ACTIVITY »
Reproduce what is written in the records below exactly, and leave out the images.
((
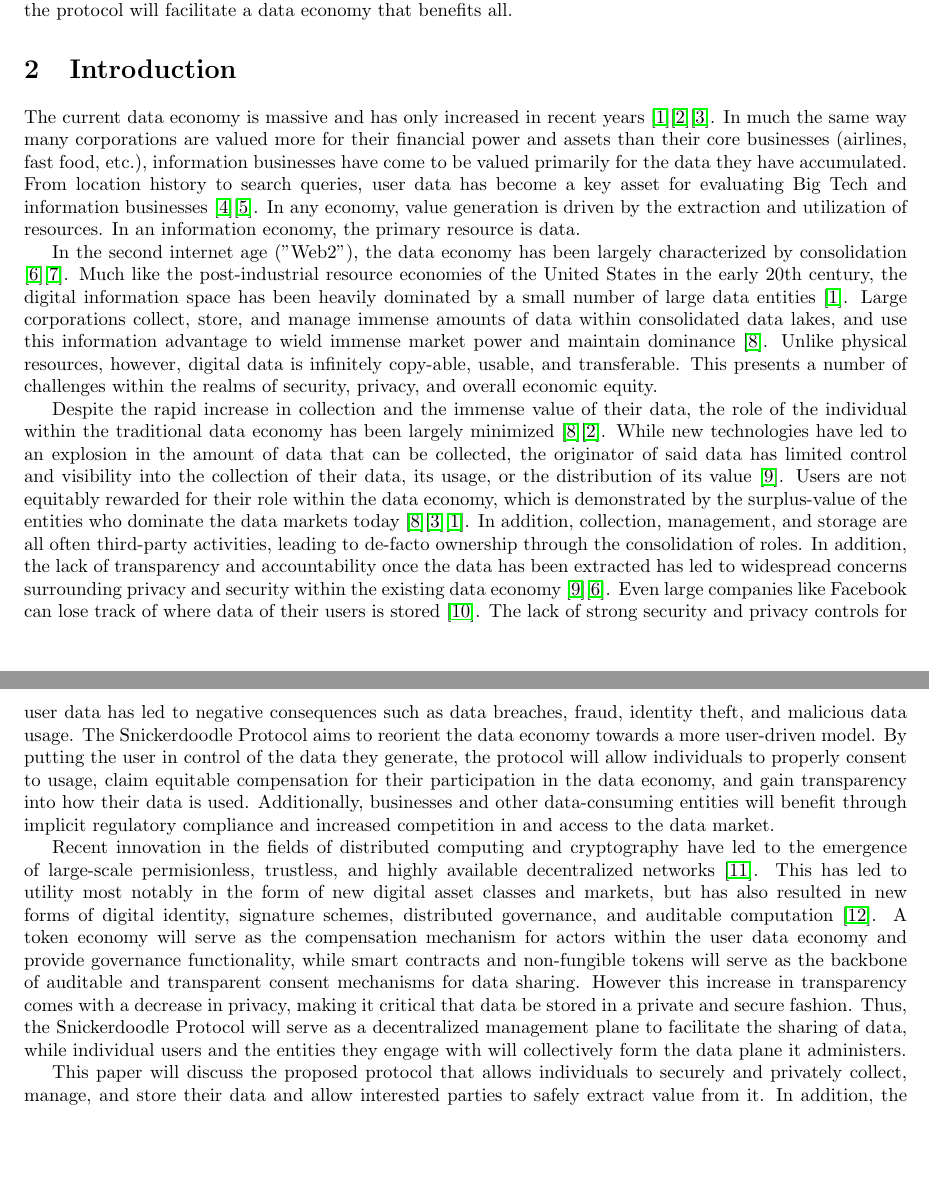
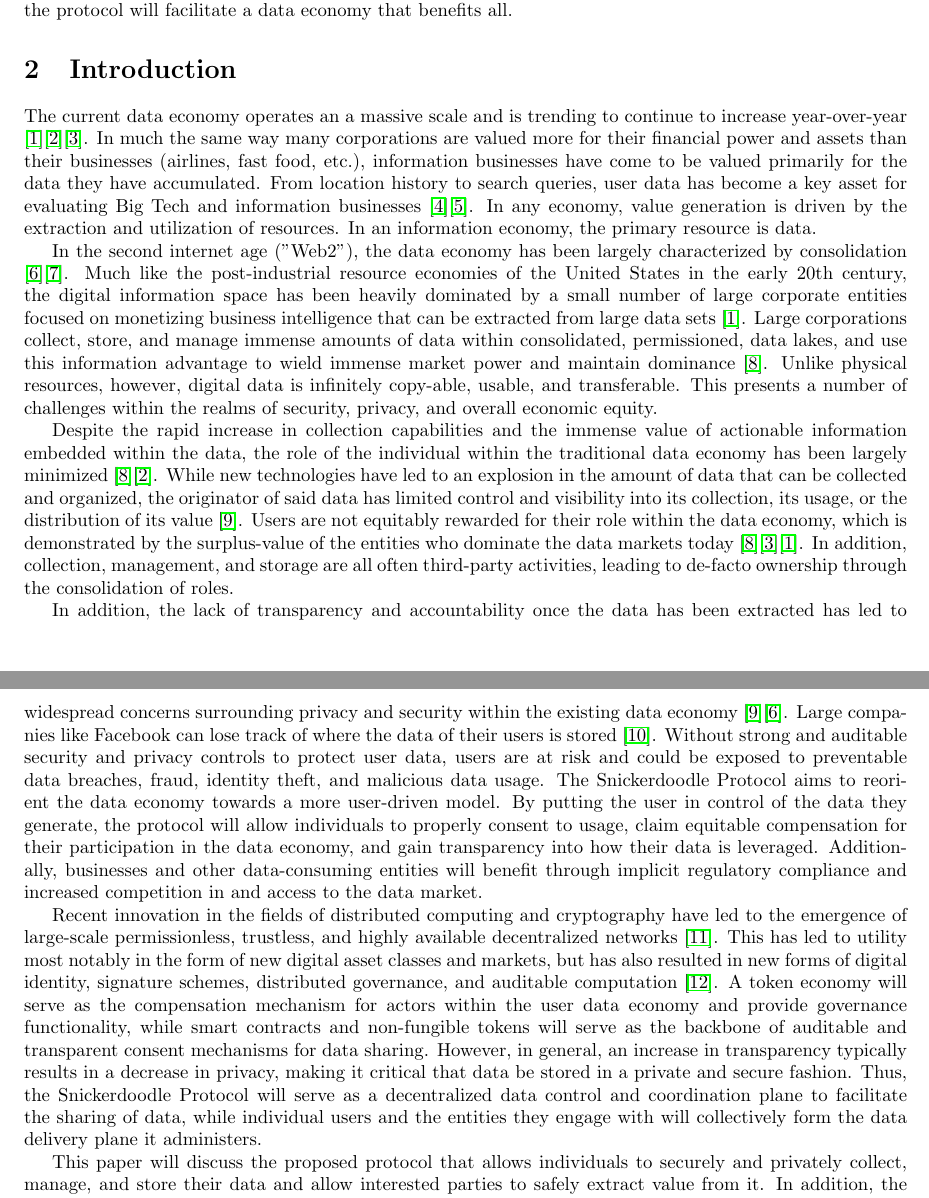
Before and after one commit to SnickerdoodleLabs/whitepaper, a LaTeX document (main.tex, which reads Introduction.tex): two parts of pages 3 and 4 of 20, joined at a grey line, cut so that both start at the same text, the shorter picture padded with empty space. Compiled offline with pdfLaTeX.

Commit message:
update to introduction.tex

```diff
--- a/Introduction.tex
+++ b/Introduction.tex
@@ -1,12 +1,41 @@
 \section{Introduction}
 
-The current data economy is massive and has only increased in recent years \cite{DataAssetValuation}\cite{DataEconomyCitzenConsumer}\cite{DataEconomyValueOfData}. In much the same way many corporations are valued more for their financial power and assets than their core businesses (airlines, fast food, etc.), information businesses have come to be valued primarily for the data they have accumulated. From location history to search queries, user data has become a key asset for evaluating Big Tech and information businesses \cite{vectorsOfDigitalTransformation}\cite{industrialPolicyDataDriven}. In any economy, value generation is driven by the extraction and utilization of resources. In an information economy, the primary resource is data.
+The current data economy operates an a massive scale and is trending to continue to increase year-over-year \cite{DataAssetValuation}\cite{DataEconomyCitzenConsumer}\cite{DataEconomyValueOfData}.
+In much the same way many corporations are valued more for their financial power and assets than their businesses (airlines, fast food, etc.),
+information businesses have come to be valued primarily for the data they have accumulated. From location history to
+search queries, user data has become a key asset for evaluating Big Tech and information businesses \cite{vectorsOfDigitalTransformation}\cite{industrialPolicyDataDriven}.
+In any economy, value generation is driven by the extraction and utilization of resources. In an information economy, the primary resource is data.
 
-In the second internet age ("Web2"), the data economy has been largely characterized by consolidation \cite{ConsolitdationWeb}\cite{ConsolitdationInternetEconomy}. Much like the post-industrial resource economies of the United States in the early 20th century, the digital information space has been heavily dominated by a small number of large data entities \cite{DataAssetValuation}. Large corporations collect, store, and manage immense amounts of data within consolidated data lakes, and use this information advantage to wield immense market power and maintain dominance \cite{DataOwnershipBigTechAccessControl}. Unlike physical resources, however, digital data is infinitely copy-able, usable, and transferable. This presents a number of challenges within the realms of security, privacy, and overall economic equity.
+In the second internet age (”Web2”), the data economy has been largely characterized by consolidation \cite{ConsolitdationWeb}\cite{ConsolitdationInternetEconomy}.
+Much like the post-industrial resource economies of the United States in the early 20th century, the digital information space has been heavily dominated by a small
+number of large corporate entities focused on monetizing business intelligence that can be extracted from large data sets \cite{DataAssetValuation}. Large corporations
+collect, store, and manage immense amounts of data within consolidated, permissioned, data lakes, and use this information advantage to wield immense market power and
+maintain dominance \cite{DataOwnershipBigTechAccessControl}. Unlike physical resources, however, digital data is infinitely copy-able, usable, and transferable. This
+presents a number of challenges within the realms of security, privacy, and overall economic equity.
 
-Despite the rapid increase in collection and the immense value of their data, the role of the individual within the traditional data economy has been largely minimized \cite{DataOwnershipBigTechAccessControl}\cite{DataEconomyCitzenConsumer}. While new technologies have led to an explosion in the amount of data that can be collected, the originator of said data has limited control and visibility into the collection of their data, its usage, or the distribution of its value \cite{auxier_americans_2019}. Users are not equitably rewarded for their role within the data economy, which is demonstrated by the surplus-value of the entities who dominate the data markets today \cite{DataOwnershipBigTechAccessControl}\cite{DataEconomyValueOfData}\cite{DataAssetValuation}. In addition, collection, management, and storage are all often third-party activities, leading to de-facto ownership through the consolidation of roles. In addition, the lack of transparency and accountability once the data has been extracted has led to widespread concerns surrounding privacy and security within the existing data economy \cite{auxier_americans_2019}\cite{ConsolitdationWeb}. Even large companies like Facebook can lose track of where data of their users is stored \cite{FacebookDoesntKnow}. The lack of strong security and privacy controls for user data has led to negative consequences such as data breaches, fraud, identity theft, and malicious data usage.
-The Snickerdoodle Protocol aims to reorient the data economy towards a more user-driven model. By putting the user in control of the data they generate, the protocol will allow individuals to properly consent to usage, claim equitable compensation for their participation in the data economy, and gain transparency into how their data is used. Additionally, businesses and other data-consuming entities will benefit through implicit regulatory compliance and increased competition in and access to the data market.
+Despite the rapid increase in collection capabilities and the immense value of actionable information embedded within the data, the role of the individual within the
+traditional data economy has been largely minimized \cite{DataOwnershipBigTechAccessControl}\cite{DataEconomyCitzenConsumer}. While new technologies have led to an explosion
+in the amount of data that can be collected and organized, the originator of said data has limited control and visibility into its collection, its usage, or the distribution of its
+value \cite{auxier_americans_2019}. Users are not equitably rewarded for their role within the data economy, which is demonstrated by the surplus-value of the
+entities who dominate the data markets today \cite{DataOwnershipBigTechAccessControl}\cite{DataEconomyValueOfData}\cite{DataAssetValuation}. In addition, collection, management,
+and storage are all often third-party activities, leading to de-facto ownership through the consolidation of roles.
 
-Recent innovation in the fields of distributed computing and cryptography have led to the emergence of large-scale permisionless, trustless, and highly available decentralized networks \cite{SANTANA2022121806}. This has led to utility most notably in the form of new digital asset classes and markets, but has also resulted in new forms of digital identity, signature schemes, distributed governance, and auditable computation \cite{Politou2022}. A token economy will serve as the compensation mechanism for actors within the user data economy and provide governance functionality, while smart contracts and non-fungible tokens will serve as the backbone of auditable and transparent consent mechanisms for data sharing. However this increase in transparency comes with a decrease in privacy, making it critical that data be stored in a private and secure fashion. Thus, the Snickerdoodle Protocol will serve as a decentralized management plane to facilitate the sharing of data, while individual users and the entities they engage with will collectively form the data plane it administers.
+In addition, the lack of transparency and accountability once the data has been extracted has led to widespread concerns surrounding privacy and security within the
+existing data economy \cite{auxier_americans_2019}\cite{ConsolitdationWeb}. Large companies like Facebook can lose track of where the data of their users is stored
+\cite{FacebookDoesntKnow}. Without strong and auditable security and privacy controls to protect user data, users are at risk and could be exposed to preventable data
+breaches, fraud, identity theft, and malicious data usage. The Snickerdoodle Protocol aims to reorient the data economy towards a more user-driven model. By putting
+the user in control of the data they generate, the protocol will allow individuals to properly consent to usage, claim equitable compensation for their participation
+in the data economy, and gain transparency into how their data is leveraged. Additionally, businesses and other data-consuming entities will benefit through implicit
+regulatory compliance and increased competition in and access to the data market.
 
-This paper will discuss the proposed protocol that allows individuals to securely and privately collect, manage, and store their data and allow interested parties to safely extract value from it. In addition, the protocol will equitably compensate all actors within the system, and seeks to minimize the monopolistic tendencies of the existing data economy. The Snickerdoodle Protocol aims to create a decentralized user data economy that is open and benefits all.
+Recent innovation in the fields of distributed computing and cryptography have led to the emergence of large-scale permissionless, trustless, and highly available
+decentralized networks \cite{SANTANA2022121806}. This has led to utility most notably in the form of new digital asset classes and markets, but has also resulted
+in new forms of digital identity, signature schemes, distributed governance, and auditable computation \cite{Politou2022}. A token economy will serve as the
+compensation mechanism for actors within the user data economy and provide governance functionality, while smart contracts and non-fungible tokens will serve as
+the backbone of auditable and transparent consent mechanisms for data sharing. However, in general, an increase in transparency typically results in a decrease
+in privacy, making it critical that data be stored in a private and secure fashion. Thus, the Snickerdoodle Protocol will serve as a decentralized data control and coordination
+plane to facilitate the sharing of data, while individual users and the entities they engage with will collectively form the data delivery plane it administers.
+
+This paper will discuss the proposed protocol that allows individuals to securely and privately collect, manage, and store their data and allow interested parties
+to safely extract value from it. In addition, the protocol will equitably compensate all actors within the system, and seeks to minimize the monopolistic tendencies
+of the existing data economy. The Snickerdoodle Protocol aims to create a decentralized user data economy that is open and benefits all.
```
))
YOUR RESPONSE »
Before and after one commit to SnickerdoodleLabs/whitepaper, a LaTeX document (main.tex, which reads Introduction.tex): two parts of pages 3 and 4 of 20, joined at a grey line, cut so that both start at the same text, the shorter picture padded with empty space. Compiled offline with pdfLaTeX.

Commit message:
update to introduction.tex

```diff
--- a/Introduction.tex
+++ b/Introduction.tex
@@ -1,12 +1,41 @@
 \section{Introduction}
 
-The current data economy is massive and has only increased in recent years \cite{DataAssetValuation}\cite{DataEconomyCitzenConsumer}\cite{DataEconomyValueOfData}. In much the same way many corporations are valued more for their financial power and assets than their core businesses (airlines, fast food, etc.), information businesses have come to be valued primarily for the data they have accumulated. From location history to search queries, user data has become a key asset for evaluating Big Tech and information businesses \cite{vectorsOfDigitalTransformation}\cite{industrialPolicyDataDriven}. In any economy, value generation is driven by the extraction and utilization of resources. In an information economy, the primary resource is data.
+The current data economy operates an a massive scale and is trending to continue to increase year-over-year \cite{DataAssetValuation}\cite{DataEconomyCitzenConsumer}\cite{DataEconomyValueOfData}.
+In much the same way many corporations are valued more for their financial power and assets than their businesses (airlines, fast food, etc.),
+information businesses have come to be valued primarily for the data they have accumulated. From location history to
+search queries, user data has become a key asset for evaluating Big Tech and information businesses \cite{vectorsOfDigitalTransformation}\cite{industrialPolicyDataDriven}.
+In any economy, value generation is driven by the extraction and utilization of resources. In an information economy, the primary resource is data.
 
-In the second internet age ("Web2"), the data economy has been largely characterized by consolidation \cite{ConsolitdationWeb}\cite{ConsolitdationInternetEconomy}. Much like the post-industrial resource economies of the United States in the early 20th century, the digital information space has been heavily dominated by a small number of large data entities \cite{DataAssetValuation}. Large corporations collect, store, and manage immense amounts of data within consolidated data lakes, and use this information advantage to wield immense market power and maintain dominance \cite{DataOwnershipBigTechAccessControl}. Unlike physical resources, however, digital data is infinitely copy-able, usable, and transferable. This presents a number of challenges within the realms of security, privacy, and overall economic equity.
+In the second internet age (”Web2”), the data economy has been largely characterized by consolidation \cite{ConsolitdationWeb}\cite{ConsolitdationInternetEconomy}.
+Much like the post-industrial resource economies of the United States in the early 20th century, the digital information space has been heavily dominated by a small
+number of large corporate entities focused on monetizing business intelligence that can be extracted from large data sets \cite{DataAssetValuation}. Large corporations
+collect, store, and manage immense amounts of data within consolidated, permissioned, data lakes, and use this information advantage to wield immense market power and
+maintain dominance \cite{DataOwnershipBigTechAccessControl}. Unlike physical resources, however, digital data is infinitely copy-able, usable, and transferable. This
+presents a number of challenges within the realms of security, privacy, and overall economic equity.
 
-Despite the rapid increase in collection and the immense value of their data, the role of the individual within the traditional data economy has been largely minimized \cite{DataOwnershipBigTechAccessControl}\cite{DataEconomyCitzenConsumer}. While new technologies have led to an explosion in the amount of data that can be collected, the originator of said data has limited control and visibility into the collection of their data, its usage, or the distribution of its value \cite{auxier_americans_2019}. Users are not equitably rewarded for their role within the data economy, which is demonstrated by the surplus-value of the entities who dominate the data markets today \cite{DataOwnershipBigTechAccessControl}\cite{DataEconomyValueOfData}\cite{DataAssetValuation}. In addition, collection, management, and storage are all often third-party activities, leading to de-facto ownership through the consolidation of roles. In addition, the lack of transparency and accountability once the data has been extracted has led to widespread concerns surrounding privacy and security within the existing data economy \cite{auxier_americans_2019}\cite{ConsolitdationWeb}. Even large companies like Facebook can lose track of where data of their users is stored \cite{FacebookDoesntKnow}. The lack of strong security and privacy controls for user data has led to negative consequences such as data breaches, fraud, identity theft, and malicious data usage.
-The Snickerdoodle Protocol aims to reorient the data economy towards a more user-driven model. By putting the user in control of the data they generate, the protocol will allow individuals to properly consent to usage, claim equitable compensation for their participation in the data economy, and gain transparency into how their data is used. Additionally, businesses and other data-consuming entities will benefit through implicit regulatory compliance and increased competition in and access to the data market.
+Despite the rapid increase in collection capabilities and the immense value of actionable information embedded within the data, the role of the individual within the
+traditional data economy has been largely minimized \cite{DataOwnershipBigTechAccessControl}\cite{DataEconomyCitzenConsumer}. While new technologies have led to an explosion
+in the amount of data that can be collected and organized, the originator of said data has limited control and visibility into its collection, its usage, or the distribution of its
+value \cite{auxier_americans_2019}. Users are not equitably rewarded for their role within the data economy, which is demonstrated by the surplus-value of the
+entities who dominate the data markets today \cite{DataOwnershipBigTechAccessControl}\cite{DataEconomyValueOfData}\cite{DataAssetValuation}. In addition, collection, management,
+and storage are all often third-party activities, leading to de-facto ownership through the consolidation of roles.
 
-Recent innovation in the fields of distributed computing and cryptography have led to the emergence of large-scale permisionless, trustless, and highly available decentralized networks \cite{SANTANA2022121806}. This has led to utility most notably in the form of new digital asset classes and markets, but has also resulted in new forms of digital identity, signature schemes, distributed governance, and auditable computation \cite{Politou2022}. A token economy will serve as the compensation mechanism for actors within the user data economy and provide governance functionality, while smart contracts and non-fungible tokens will serve as the backbone of auditable and transparent consent mechanisms for data sharing. However this increase in transparency comes with a decrease in privacy, making it critical that data be stored in a private and secure fashion. Thus, the Snickerdoodle Protocol will serve as a decentralized management plane to facilitate the sharing of data, while individual users and the entities they engage with will collectively form the data plane it administers.
+In addition, the lack of transparency and accountability once the data has been extracted has led to widespread concerns surrounding privacy and security within the
+existing data economy \cite{auxier_americans_2019}\cite{ConsolitdationWeb}. Large companies like Facebook can lose track of where the data of their users is stored
+\cite{FacebookDoesntKnow}. Without strong and auditable security and privacy controls to protect user data, users are at risk and could be exposed to preventable data
+breaches, fraud, identity theft, and malicious data usage. The Snickerdoodle Protocol aims to reorient the data economy towards a more user-driven model. By putting
+the user in control of the data they generate, the protocol will allow individuals to properly consent to usage, claim equitable compensation for their participation
+in the data economy, and gain transparency into how their data is leveraged. Additionally, businesses and other data-consuming entities will benefit through implicit
+regulatory compliance and increased competition in and access to the data market.
 
-This paper will discuss the proposed protocol that allows individuals to securely and privately collect, manage, and store their data and allow interested parties to safely extract value from it. In addition, the protocol will equitably compensate all actors within the system, and seeks to minimize the monopolistic tendencies of the existing data economy. The Snickerdoodle Protocol aims to create a decentralized user data economy that is open and benefits all.
+Recent innovation in the fields of distributed computing and cryptography have led to the emergence of large-scale permissionless, trustless, and highly available
+decentralized networks \cite{SANTANA2022121806}. This has led to utility most notably in the form of new digital asset classes and markets, but has also resulted
+in new forms of digital identity, signature schemes, distributed governance, and auditable computation \cite{Politou2022}. A token economy will serve as the
+compensation mechanism for actors within the user data economy and provide governance functionality, while smart contracts and non-fungible tokens will serve as
+the backbone of auditable and transparent consent mechanisms for data sharing. However, in general, an increase in transparency typically results in a decrease
+in privacy, making it critical that data be stored in a private and secure fashion. Thus, the Snickerdoodle Protocol will serve as a decentralized data control and coordination
+plane to facilitate the sharing of data, while individual users and the entities they engage with will collectively form the data delivery plane it administers.
+
+This paper will discuss the proposed protocol that allows individuals to securely and privately collect, manage, and store their data and allow interested parties
+to safely extract value from it. In addition, the protocol will equitably compensate all actors within the system, and seeks to minimize the monopolistic tendencies
+of the existing data economy. The Snickerdoodle Protocol aims to create a decentralized user data economy that is open and benefits all.
```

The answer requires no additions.